··· Records provided ···

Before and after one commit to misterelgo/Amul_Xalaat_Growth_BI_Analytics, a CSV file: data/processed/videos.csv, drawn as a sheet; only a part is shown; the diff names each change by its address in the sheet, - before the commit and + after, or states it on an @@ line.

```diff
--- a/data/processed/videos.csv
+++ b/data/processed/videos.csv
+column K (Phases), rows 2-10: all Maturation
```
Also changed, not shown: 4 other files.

···

◆ Instructions to follow
What lines of the preceding data include the string "processed"? Pull them out.

◆ Task result
Before and after one commit to misterelgo/Amul_Xalaat_Growth_BI_Analytics, a CSV file: data/processed/videos.csv, drawn as a sheet; only a part is shown; the diff names each change by its address in the sheet, - before the commit and + after, or states it on an @@ line.
--- a/data/processed/videos.csv
+++ b/data/processed/videos.csv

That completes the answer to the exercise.